In mock job interviews, researchers (led by Michael Kraus of the University of California, San Francisco) asked more than 300 upper- and lower-class people to read the emotions of people in photos and of live strangers. Those with a higher education-level, more money, and a self-defined social position, struggled to figure out whether or not someone was angry or happy, compared to those in the lower class.
We found that people from a lower-class background—in terms of occupation, status, education and income level—performed better in terms of emotional intelligence, the ability to read the emotions that others are feeling.
Lower-class people are so much better at reading people’s emotions because they’re much more likely to ask others for help:
You turn to people, it’s an adaptive strategy. You develop this sort of heightened independence with other individuals as a way to deal with not having enough individual resources.
On the other hand, as Kraus said, wealthy people don’t:
One of the negative side effects of that is that they’re less concerned and less perceptive of other people’s needs and wishes. They show a deficit in empathic accuracy.
So, since you can, try to feel some empathy towards your boss.
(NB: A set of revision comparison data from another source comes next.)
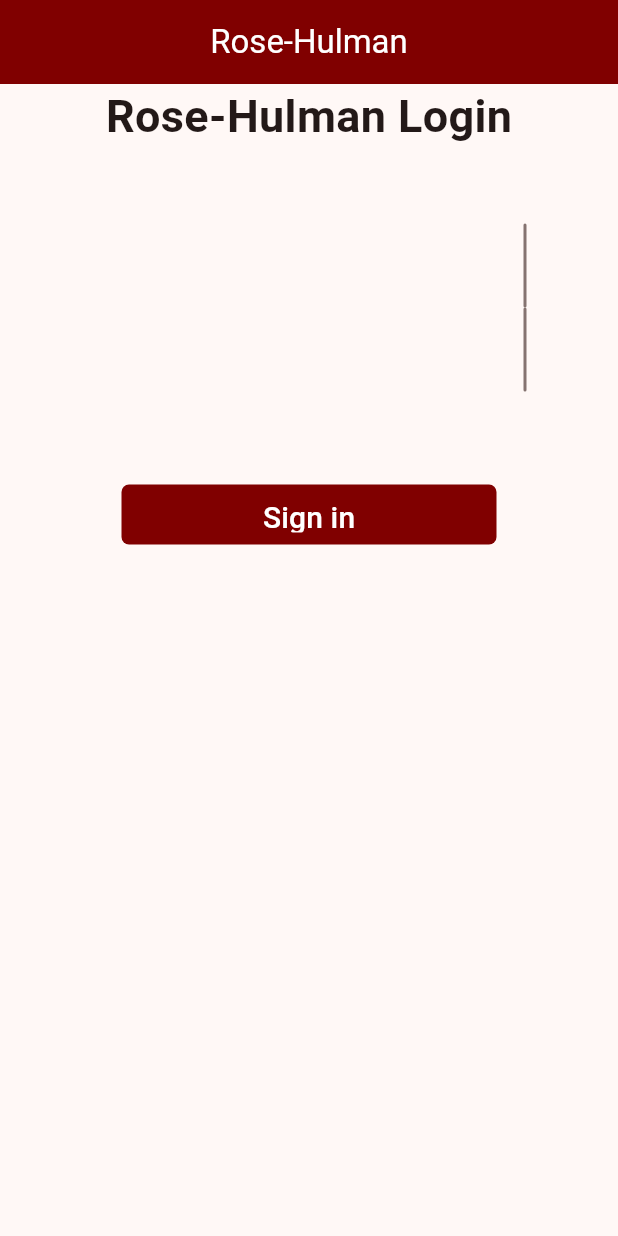
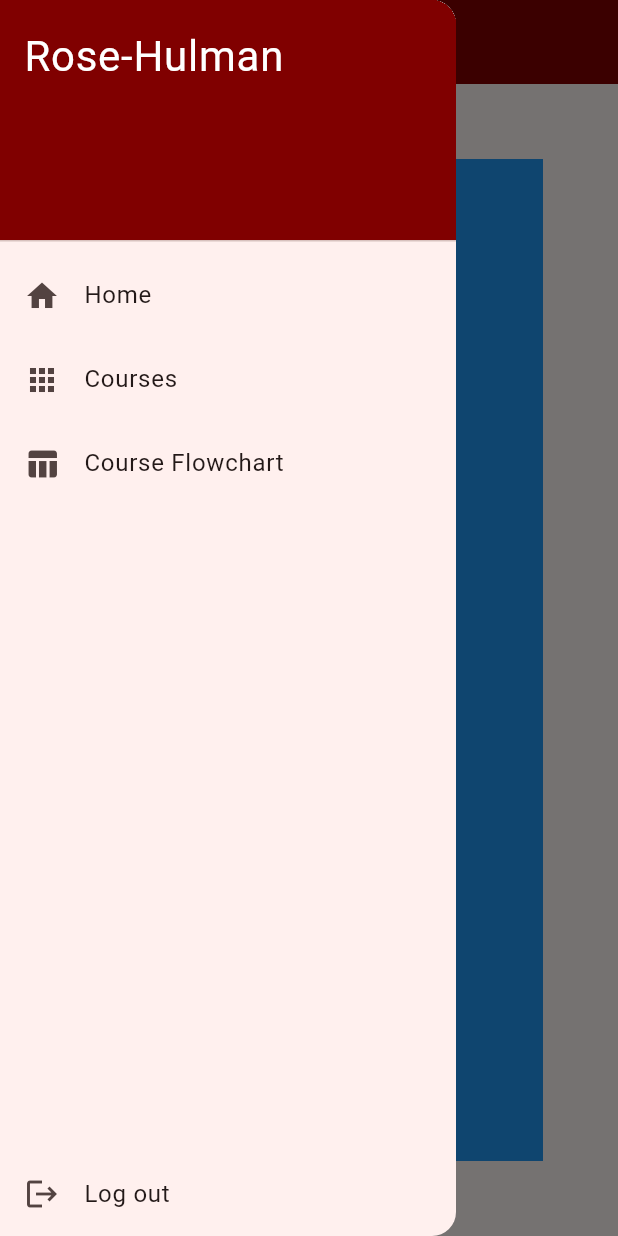
Before and after one commit to rhit-lyuh/csse480-team15, a Flutter app: the screen it shows after launch, with the side drawer open (before the commit the screen has no drawer), on a phone screen of 412 x 824 dp. Run offline on Flutter 3.47's test engine with Material 2 defaults, Android fonts, the phone set to English and light mode, and no system bars.

Commit message:
add drawer

```diff
--- /dev/null
+++ b/project/lib/component/list_page_drawer.dart
@@ -0,0 +1,64 @@
+import 'package:flutter/material.dart';
+import 'package:project/page/CourseFlowCharPage.dart';
+import 'package:project/page/HomePage.dart';
+
+class ListPageDrawer extends StatelessWidget {
+  const ListPageDrawer({
+    super.key,
+  });
+
+  @override
+  Widget build(BuildContext context) {
+    return Drawer(
+      child: Column(
+        crossAxisAlignment: CrossAxisAlignment.stretch,
+        children: [
+          const DrawerHeader(
+            decoration: BoxDecoration(
+              color: Color(0xff800000),
+            ),
+            child: Text(
+              "Rose-Hulman",
+              style: TextStyle(color: Colors.white, fontSize: 28.0),
+            ),
+          ),
+          ListTile(
+            title: const Text("Home"),
+            leading: const Icon(Icons.home),
+            onTap: () {
+              Navigator.push(
+                context,
+                MaterialPageRoute(builder: (context) {
+                  return const HomePage();
+                }),
+              );
+            },
+          ),
+          ListTile(
+            title: const Text("Courses"),
+            leading: const Icon(Icons.apps),
+            onTap: () {},
+          ),
+          ListTile(
+            title: const Text("Course Flowchart"),
+            leading: const Icon(Icons.table_chart),
+            onTap: () {
+              Navigator.push(
+                context,
+                MaterialPageRoute(builder: (context) {
+                  return const CourseFlowChartPage();
+                }),
+              );
+            },
+          ),
+          const Spacer(),
+          ListTile(
+            title: const Text("Log out"),
+            leading: const Icon(Icons.logout),
+            onTap: () {},
+          ),
+        ],
+      ),
+    );
+  }
+}
--- a/project/lib/main.dart
+++ b/project/lib/main.dart
@@ -1,4 +1,5 @@
 import 'package:flutter/material.dart';
+import 'package:project/page/CourseFlowCharPage.dart';
 import 'package:project/page/HomePage.dart';
 import 'package:project/page/LoginPage.dart';
 
@@ -21,7 +22,7 @@ class MyApp extends StatelessWidget {
       ),
       debugShowCheckedModeBanner: false,
       // home: const HomePage(),
-      home: const LoginPage(),
+      home: const CourseFlowChartPage(),
     );
   }
 }
--- /dev/null
+++ b/project/lib/page/CourseFlowCharPage.dart
@@ -0,0 +1,47 @@
+import 'package:flutter/material.dart';
+import 'package:project/component/list_page_drawer.dart';
+
+class CourseFlowChartPage extends StatefulWidget {
+  const CourseFlowChartPage({super.key});
+
+  @override
+  State<CourseFlowChartPage> createState() => _CourseFlowChartPageState();
+}
+
+class _CourseFlowChartPageState extends State<CourseFlowChartPage> {
+  @override
+  Widget build(BuildContext context) {
+    return Scaffold(
+      appBar: AppBar(
+        centerTitle: true,
+        iconTheme: const IconThemeData(color: Colors.white),
+        title: const Text(
+          "Rose-Hulman",
+          style: TextStyle(color: Colors.white),
+        ),
+        backgroundColor: const Color(0xff800000),
+      ),
+      body: Padding(
+        padding: const EdgeInsets.all(50.0),
+        child: ListView(
+          scrollDirection: Axis.horizontal,
+          children: <Widget>[
+            Container(
+              width: 160,
+              color: Colors.red,
+            ),
+            Container(
+              width: 160,
+              color: Colors.blue,
+            ),
+            Container(
+              width: 160,
+              color: Colors.green,
+            ),
+          ],
+        ),
+      ),
+      drawer: const ListPageDrawer(),
+    );
+  }
+}
```
Also changed, not shown: project/lib/page/HomePage.dart (+3 -43 lines).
He can’t tell that you hate him. It’s not so easy being really, really, ridiculously wealthy.